This tulip has changed even since I took the photo on Friday but Frank and the tulip look so pretty in the sun I had to include it here. The grassy shoots have no buds that I can see but that pan of Baby Moon daffodils should bloom soon. I hope.
When I complained last week about the bulbs I was forcing not responding to the force I kept sending their way I did not menton this Apricot Beauty which had produced a single bud. You can’t really tell from the photo but the other Apricot Beauties in this pot are also sending out buds. I hope they will be blooming next Sunday when I am supposed to bring them to church.
The pot of tulips next to Apricot Beauty that is not doing much is Yellow Baby, a ‘short, compact and fully double’ tulip which I am looking forward to.

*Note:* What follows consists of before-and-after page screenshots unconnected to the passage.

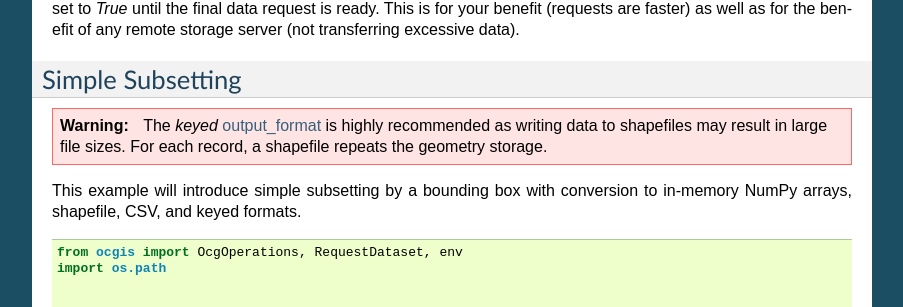
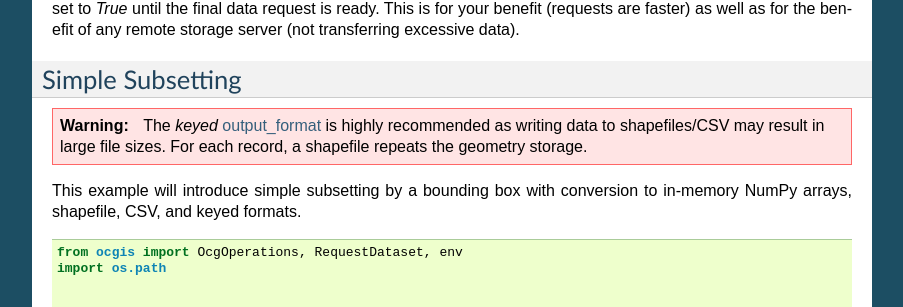
Before and after one commit to NCPP/ocgis, a Sphinx documentation site: the page built from doc/examples.rst, in a window 1280 px wide and 900 px high, scrolled down 1335 px. Shown: the part 143-450 px from the top of the window, without its empty margins (198-1101 px from the left). Built offline with Sphinx 7.4.7, drawn with Linux system fonts in a browser that asks for light colours; formulas are drawn with MathJax 3; some of the changed text lies outside the part shown.

Commit message:
doc changes

```diff
--- a/doc/api.rst
+++ b/doc/api.rst
@@ -89,10 +89,14 @@
 `False` (default)      Selected geometries are not combined.
 ====================== ========================================================
 
+.. _calc_headline:
+
 calc
 ~~~~
 
 tdk: a lot of work to be done here
+
+.. _calc_grouping_headline:
 
 calc_grouping
 ~~~~~~~~~~~~~
@@ -102,6 +106,8 @@
 >>> calc_grouping = ['year']
 >>> calc_grouping = ['month','year']
 >>> calc_grouping = ['day','second']
+
+.. _calc_raw_headline:
 
 calc_raw
 ~~~~~~~~
--- a/doc/conf.py
+++ b/doc/conf.py
@@ -26,7 +26,7 @@
 
 # Add any Sphinx extension module names here, as strings. They can be extensions
 # coming with Sphinx (named 'sphinx.ext.*') or your custom ones.
-extensions = ['sphinx.ext.autodoc', 'sphinx.ext.todo', 'sphinx.ext.pngmath', 'sphinx.ext.mathjax', 'sphinx.ext.intersphinx']
+extensions = ['sphinx.ext.autodoc', 'sphinx.ext.todo', 'sphinx.ext.pngmath', 'sphinx.ext.mathjax', 'sphinx.ext.intersphinx', 'sphinx.ext.viewcode']
 intersphinx_mapping = {'python': ('http://docs.python.org/2.7', None)}
 
 # Add any paths that contain templates here, relative to this directory.
@@ -141,10 +141,10 @@
 #html_additional_pages = {}
 
 # If false, no module index is generated.
-html_domain_indices = True
+html_domain_indices = False
 
 # If false, no index is generated.
-html_use_index = True
+html_use_index = False
 
 # If true, the index is split into individual pages for each letter.
 #html_split_index = False
--- a/doc/examples.rst
+++ b/doc/examples.rst
@@ -69,7 +69,7 @@
 Simple Subsetting
 -----------------
 
-.. warning:: The `keyed` :ref:`output_format_headline` is highly recommended as writing data to shapefiles may result in large file sizes. For each record, a shapefile repeats the geometry storage.
+.. warning:: The `keyed` :ref:`output_format_headline` is highly recommended as writing data to shapefiles/CSV may result in large file sizes. For each record, a shapefile repeats the geometry storage.
 
 This example will introduce simple subsetting by a bounding box with conversion to in-memory NumPy arrays, shapefile, CSV, and keyed formats.
 
--- a/doc/index.rst
+++ b/doc/index.rst
@@ -24,6 +24,7 @@
    links
    install
    api
+   computation
    examples
 
 .. Indices and tables
```
Also changed, not shown: doc/computation.rst (added, +39 -0 lines), 1 other file.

Pieter de Leur is just the kind of bright red tulip that children cut out of construction paper in the spring. Mine are leaning a bit. I guess I haven’t managed to rotate them sufficiently in the window. One of the things that has amazed me is the way the flowers open and close slightly during the day. I understand that many flowers may close at the end of the day and open again in the morning, but I really hadn’t appreciated the amount of fluctuation during the day. That appreciation has been an un-anticipated benefit of the bulb forcing project.
This Minnow daffodil is so pretty and fragrant. I put my pencil holder in the photo just for scale. The plant itself is about eight inches tall so you can see the little bouquet of flowers is tiny. When I ordered these miniature bulbs I didn’t understand quite how tiny the flowers would be. Another learning lesson. You can see there will be other flowers soon. I found this odd little terra cotta pot at the transfer station and I thought it would be good for forcing bulbs that could then be given away as gifts, but while the bulbs are good size, the flowers are tiny, so I am enjoying them all myself.